Outside Bodrogkisfalud, east of Mád, Patricius has revived a centuries-old family tradition of winemaking in Tokaj with a collection of current and historical grape varieties, creating a modern, streamlined range of Tokaji wines. Tokaj is not a region that yields all that it has to offer in the space of a single visit. Far from being a wreck on the seabed of history, it is a constantly changing, living expression of centuries of tradition. Each village and vineyard has a subtle character of its own that rewards the returning pilgrim who comes to marvel at and share in the restoration of its glory.
Planning your long weekend in Tokaj
Take the comfortable, air-conditioned train from Budapest’s Keleti station to Szerencs (2hrs 30m) or Tokaj (2hrs 45m).
The best way to enjoy the region is with an experienced guide. I recommend the knowledgeable and charming Gergely Somogyi of Tokaj Today. To explore on your own, take a taxi or, if you’re feeling more energetic, hire a bicycle and enjoy the quiet lanes and leafy hills.
The village of Tarcal makes a perfect base and is home to the region’s best hotels. The five-star Andrássy Kúria & Spa offers luxurious rooms and suites, outdoor and indoor pools, an exquisite colonnaded spa, and a truly spoiling wine experience dinner in its excellent restaurant Bobajka (try the eponymous traditional dessert).
Alternatively, the grand 19th-century Gróf Degenfeld castle hotel with its elegant, high-ceilinged rooms and tranquil parkland setting surrounded by vineyards captures some of the genteel atmosphere of Tokaj’s past.
Stay at a winery
Besides fabulous wines, Barta in Mád has suites in the 18th-century Rákóczi- Aspremont mansion and a separate guesthouse. Also in Mád, Zsirai winery guesthouse has keenly priced rooms and a large wine terrace for tastings. In Bodrogkeresztúr, Tokaj Nobilis winery, one of several exciting woman-led wineries in the region, offers spacious guesthouse rooms with shared kitchens, while Füleky Tokaj boutique winery offers six ensuite rooms in a restored 18th-century baroque mansion.
Where to eat

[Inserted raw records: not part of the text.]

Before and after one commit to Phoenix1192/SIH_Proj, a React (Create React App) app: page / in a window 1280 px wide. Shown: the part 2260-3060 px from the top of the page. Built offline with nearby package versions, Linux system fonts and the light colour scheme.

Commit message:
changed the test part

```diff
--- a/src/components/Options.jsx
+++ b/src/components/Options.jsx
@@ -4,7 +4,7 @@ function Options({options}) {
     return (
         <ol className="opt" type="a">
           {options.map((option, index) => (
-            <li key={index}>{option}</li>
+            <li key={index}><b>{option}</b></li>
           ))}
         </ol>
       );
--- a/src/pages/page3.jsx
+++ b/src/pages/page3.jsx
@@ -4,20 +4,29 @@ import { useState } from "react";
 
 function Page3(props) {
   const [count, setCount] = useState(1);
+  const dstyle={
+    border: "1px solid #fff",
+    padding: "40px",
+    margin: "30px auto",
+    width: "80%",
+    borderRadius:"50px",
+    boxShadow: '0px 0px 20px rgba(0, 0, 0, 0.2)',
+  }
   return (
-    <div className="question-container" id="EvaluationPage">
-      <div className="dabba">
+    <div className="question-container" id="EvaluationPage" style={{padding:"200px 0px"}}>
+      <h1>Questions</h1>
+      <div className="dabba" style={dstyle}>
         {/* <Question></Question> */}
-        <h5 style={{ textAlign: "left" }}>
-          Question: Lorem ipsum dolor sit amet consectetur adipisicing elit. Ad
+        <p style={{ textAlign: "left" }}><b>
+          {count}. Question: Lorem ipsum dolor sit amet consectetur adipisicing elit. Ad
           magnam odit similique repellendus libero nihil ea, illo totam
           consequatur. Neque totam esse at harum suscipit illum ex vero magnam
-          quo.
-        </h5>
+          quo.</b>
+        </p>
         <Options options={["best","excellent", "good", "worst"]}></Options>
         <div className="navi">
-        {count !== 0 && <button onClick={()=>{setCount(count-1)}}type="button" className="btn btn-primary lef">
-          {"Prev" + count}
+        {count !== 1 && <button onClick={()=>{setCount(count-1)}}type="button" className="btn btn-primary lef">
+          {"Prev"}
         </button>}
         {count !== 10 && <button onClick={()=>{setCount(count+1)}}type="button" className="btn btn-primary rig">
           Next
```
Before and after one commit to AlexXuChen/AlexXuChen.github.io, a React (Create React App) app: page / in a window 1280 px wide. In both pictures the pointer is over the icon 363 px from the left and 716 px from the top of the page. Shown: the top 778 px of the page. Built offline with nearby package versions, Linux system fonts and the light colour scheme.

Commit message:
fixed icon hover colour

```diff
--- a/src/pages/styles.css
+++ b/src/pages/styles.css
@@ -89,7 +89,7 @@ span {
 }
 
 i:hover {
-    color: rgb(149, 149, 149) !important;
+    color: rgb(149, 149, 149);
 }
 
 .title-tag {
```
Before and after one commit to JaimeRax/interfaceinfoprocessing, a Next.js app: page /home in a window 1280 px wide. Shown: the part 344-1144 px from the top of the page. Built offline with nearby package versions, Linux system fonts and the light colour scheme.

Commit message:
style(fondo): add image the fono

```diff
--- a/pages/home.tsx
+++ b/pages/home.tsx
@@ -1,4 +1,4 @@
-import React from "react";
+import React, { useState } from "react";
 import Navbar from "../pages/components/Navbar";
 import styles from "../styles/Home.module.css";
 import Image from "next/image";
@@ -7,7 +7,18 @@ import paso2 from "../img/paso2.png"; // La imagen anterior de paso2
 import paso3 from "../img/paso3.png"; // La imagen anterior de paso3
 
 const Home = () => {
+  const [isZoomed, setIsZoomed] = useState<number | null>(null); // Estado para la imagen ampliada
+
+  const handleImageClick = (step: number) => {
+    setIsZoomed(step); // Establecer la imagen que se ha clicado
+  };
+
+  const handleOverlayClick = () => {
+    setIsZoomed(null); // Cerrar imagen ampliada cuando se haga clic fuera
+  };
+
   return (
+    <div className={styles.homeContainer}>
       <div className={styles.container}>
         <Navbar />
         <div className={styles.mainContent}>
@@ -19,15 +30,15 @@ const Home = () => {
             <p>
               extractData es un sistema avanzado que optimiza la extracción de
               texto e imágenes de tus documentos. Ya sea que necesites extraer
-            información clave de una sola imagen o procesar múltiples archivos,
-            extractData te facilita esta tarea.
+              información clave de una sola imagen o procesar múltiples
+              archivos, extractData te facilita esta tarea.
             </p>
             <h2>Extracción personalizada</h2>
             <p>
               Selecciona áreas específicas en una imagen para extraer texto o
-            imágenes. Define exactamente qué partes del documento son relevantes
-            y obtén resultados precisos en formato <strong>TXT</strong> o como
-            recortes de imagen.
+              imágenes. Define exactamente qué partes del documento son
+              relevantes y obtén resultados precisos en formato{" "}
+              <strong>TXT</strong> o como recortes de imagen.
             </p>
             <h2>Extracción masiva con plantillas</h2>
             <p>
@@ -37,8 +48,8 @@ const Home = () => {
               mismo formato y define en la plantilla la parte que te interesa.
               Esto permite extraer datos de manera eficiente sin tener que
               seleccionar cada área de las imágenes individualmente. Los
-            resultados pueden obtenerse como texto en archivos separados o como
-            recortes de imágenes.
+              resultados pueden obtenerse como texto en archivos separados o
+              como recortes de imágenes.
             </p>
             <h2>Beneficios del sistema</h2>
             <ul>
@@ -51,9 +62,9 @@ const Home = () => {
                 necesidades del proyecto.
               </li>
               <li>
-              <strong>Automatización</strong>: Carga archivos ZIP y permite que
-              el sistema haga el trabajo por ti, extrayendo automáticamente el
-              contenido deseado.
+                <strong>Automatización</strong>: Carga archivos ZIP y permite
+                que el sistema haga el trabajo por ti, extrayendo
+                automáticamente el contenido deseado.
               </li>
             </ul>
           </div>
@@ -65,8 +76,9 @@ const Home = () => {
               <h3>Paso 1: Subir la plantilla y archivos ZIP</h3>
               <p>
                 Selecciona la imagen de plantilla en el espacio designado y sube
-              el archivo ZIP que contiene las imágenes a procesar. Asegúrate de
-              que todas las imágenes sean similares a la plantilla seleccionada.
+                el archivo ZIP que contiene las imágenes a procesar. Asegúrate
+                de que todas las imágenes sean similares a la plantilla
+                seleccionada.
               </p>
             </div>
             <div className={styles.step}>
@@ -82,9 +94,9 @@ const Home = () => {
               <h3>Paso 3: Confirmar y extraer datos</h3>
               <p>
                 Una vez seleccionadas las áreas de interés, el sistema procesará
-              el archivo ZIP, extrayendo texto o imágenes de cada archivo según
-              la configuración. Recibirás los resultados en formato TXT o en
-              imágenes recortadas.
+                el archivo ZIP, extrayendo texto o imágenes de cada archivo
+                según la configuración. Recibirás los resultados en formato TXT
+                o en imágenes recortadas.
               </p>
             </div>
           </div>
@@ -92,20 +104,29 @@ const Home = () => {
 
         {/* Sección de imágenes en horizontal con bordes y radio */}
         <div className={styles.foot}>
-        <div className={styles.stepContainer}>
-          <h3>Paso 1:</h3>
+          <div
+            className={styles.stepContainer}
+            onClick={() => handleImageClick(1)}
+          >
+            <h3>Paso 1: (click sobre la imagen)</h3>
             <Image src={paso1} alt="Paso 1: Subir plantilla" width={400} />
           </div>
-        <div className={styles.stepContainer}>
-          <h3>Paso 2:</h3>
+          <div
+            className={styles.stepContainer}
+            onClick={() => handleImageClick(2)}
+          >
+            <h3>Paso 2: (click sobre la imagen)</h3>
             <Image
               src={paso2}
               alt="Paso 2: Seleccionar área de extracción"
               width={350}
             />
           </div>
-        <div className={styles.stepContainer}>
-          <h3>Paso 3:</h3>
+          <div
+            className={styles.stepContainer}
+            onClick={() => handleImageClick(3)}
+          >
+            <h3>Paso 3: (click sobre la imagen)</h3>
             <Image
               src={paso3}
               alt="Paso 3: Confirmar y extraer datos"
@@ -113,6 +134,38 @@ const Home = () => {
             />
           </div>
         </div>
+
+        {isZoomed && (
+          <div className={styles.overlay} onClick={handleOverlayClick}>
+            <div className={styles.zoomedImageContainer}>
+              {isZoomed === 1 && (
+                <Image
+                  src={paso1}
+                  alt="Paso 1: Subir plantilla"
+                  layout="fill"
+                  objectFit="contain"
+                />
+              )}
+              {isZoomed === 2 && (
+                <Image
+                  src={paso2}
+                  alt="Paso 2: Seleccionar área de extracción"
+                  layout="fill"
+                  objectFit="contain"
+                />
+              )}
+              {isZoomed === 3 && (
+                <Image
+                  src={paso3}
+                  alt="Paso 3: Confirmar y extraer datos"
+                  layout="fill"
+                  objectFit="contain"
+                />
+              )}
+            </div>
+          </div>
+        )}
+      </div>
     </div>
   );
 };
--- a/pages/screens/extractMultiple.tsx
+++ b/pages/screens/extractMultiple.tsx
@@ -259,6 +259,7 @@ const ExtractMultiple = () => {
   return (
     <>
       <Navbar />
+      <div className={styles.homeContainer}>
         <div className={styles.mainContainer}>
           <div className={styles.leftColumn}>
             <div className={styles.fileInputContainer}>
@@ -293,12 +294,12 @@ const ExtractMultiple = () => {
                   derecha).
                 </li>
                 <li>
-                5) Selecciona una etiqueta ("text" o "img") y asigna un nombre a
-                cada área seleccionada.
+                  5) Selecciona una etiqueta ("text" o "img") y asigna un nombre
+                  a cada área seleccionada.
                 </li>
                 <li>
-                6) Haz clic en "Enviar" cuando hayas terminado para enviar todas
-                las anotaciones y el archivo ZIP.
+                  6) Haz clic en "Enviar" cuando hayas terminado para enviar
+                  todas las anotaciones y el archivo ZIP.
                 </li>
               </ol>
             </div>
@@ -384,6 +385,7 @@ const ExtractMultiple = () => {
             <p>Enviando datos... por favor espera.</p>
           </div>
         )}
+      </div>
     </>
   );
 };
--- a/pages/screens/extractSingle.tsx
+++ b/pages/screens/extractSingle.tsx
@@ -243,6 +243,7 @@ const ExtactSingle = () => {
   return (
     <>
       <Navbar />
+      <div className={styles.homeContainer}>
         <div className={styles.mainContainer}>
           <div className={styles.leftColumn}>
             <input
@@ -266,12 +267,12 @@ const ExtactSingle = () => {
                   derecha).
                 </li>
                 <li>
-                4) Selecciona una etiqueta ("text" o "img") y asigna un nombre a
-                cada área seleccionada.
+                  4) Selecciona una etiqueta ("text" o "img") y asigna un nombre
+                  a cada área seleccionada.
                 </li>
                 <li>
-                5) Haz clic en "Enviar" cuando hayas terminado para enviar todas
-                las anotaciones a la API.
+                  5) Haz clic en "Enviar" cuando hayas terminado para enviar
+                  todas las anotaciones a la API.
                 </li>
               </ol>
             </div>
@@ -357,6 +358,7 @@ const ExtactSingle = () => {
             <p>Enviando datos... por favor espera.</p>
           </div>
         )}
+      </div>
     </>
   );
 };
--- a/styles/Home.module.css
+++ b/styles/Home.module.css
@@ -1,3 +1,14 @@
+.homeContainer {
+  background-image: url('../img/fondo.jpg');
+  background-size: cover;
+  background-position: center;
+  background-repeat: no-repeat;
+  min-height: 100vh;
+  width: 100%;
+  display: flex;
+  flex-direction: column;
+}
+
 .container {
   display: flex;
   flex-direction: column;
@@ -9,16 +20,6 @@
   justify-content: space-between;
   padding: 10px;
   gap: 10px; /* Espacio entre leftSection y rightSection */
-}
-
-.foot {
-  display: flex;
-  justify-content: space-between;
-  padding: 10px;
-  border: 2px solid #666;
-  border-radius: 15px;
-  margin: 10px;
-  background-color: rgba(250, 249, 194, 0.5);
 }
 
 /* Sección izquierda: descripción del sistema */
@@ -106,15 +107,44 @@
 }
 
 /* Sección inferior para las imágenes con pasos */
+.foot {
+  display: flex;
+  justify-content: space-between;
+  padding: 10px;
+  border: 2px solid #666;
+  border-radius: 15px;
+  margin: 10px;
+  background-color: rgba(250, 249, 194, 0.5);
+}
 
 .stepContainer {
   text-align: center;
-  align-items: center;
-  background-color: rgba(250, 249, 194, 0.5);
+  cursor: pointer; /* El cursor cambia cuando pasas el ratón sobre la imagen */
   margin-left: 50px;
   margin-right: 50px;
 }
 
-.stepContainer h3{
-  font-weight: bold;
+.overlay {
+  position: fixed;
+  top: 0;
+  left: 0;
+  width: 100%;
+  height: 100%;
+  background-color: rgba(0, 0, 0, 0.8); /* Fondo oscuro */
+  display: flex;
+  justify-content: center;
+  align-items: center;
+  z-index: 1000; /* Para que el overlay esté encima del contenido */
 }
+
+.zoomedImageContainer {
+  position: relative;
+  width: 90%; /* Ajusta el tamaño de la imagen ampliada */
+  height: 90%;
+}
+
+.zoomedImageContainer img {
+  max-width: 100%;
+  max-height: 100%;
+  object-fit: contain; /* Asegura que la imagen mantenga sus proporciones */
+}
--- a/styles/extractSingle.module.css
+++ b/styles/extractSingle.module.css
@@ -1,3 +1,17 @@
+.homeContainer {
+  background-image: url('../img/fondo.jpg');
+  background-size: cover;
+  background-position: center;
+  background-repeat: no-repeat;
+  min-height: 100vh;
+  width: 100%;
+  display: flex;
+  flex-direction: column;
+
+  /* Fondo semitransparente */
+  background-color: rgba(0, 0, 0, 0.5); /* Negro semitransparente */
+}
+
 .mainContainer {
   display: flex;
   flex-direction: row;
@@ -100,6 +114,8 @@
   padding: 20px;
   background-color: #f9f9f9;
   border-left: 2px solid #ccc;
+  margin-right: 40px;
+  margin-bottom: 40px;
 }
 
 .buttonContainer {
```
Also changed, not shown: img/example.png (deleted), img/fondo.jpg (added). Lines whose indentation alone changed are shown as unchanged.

Enjoy locally sourced products at the charming home restaurant Szarkaláb in Mád, with its delightful vineyard views and wines from the owner’s winery, and at nearby Kardos Supreme, which offers a small, seasonal menu. At Dereszla in Bodrogkeresztúr, try inventive modern versions of traditional Hungarian dishes on a terrace overlooking the banks of the river Bodrog. LaBor Bistro on the historic central square in Tokaj town is also a great spot, with wine-pairing suggestions for its locally inspired menu.